= Beginning of Section =
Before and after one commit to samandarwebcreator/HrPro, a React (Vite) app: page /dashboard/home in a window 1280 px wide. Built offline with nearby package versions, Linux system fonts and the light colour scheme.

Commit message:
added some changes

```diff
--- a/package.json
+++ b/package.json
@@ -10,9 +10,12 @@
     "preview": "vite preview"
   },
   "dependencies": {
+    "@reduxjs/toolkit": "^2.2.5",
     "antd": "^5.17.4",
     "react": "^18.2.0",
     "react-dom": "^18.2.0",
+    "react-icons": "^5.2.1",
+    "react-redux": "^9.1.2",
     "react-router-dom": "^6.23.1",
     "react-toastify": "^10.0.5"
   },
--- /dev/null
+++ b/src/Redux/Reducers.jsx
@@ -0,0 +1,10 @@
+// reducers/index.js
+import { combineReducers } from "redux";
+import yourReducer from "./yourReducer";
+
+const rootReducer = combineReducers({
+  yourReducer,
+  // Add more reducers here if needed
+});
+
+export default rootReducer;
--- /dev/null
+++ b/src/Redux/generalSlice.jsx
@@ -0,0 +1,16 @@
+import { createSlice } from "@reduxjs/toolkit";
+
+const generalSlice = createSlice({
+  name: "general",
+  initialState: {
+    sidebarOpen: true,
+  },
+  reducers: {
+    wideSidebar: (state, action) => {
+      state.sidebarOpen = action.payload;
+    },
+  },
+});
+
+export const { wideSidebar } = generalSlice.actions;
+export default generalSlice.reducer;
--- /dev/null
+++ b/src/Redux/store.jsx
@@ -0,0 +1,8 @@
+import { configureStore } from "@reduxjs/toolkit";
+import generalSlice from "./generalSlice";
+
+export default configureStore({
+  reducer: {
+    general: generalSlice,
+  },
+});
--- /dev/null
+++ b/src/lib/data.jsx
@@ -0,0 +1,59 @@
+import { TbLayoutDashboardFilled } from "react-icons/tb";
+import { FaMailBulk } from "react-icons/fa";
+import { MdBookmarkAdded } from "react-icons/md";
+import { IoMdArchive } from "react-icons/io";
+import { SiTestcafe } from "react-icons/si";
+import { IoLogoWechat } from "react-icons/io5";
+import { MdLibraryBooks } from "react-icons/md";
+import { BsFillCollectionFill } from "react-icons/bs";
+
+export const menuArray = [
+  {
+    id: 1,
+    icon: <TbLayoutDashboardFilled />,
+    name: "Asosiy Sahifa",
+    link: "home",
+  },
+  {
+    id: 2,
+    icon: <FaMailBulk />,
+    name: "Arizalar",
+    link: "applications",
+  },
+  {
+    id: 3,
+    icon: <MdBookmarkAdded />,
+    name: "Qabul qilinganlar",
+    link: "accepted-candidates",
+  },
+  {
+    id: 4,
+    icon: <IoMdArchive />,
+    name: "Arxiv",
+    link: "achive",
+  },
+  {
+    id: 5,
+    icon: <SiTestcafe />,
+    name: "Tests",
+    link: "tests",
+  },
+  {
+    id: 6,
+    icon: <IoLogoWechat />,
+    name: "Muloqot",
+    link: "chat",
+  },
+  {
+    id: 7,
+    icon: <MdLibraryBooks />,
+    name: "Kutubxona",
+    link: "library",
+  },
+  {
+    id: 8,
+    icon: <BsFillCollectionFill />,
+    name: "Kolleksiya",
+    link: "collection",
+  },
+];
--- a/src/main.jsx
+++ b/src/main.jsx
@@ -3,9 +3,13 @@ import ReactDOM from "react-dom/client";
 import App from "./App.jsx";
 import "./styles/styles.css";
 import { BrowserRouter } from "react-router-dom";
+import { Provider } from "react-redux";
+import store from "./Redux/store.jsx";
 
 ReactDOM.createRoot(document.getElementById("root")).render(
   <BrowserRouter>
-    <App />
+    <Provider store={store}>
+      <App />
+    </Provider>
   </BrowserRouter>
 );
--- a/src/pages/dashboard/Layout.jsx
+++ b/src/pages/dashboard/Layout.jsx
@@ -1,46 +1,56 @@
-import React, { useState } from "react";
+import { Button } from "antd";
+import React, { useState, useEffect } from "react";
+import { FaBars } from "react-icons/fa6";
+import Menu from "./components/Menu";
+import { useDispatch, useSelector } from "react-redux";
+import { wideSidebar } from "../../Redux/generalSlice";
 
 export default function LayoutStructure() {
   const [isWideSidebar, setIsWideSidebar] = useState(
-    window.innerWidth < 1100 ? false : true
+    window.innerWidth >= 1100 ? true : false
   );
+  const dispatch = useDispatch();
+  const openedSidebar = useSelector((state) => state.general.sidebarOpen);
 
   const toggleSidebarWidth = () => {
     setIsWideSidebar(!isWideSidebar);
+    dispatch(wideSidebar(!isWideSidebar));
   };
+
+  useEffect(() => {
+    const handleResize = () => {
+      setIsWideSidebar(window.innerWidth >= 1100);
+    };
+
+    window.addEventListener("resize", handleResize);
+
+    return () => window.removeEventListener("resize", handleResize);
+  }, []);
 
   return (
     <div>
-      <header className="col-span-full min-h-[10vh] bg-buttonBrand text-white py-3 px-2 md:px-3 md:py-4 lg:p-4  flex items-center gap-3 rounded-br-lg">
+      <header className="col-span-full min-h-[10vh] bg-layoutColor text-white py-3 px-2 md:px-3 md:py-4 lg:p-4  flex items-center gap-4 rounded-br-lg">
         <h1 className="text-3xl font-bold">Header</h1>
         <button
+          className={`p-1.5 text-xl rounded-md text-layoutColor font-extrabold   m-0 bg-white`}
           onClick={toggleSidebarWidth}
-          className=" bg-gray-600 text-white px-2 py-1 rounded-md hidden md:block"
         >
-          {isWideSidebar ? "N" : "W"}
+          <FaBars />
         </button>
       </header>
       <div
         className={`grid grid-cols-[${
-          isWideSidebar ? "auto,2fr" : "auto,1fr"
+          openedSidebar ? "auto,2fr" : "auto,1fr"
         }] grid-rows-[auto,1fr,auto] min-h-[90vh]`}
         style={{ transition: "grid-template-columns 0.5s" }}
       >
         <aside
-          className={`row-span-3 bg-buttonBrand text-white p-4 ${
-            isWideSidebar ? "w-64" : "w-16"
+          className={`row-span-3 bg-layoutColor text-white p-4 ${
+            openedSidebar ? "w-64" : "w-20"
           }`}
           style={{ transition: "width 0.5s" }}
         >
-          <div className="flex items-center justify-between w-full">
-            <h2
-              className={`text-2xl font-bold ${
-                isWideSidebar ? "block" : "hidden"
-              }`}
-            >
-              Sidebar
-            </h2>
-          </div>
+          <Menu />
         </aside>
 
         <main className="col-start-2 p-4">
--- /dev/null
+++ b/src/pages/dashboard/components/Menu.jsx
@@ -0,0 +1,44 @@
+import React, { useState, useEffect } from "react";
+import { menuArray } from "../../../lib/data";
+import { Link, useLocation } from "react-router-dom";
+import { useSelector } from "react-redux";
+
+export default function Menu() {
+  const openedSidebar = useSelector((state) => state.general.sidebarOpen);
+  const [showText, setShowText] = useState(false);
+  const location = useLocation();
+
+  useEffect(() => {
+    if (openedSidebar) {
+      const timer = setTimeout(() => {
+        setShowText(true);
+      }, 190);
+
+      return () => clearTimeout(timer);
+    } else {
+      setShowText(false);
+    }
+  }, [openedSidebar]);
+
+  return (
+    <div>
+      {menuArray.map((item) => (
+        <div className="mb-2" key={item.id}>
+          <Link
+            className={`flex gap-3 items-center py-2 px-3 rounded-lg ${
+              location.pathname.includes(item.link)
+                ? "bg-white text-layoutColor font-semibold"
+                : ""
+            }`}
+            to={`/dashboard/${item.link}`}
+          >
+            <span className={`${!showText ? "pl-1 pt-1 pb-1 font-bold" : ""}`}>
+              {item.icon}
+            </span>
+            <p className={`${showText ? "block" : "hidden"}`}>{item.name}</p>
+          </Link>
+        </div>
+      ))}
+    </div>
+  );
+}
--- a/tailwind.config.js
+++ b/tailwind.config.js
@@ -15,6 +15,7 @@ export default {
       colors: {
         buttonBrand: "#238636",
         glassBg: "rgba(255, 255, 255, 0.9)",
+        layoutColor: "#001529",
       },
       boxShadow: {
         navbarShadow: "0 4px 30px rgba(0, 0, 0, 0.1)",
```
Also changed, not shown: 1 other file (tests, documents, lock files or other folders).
= End of Section =
Scan the listing for the string "flex" and copy every line that carries it.

-      <header className="col-span-full min-h-[10vh] bg-buttonBrand text-white py-3 px-2 md:px-3 md:py-4 lg:p-4  flex items-center gap-3 rounded-br-lg">
+      <header className="col-span-full min-h-[10vh] bg-layoutColor text-white py-3 px-2 md:px-3 md:py-4 lg:p-4  flex items-center gap-4 rounded-br-lg">
-          <div className="flex items-center justify-between w-full">
+            className={`flex gap-3 items-center py-2 px-3 rounded-lg ${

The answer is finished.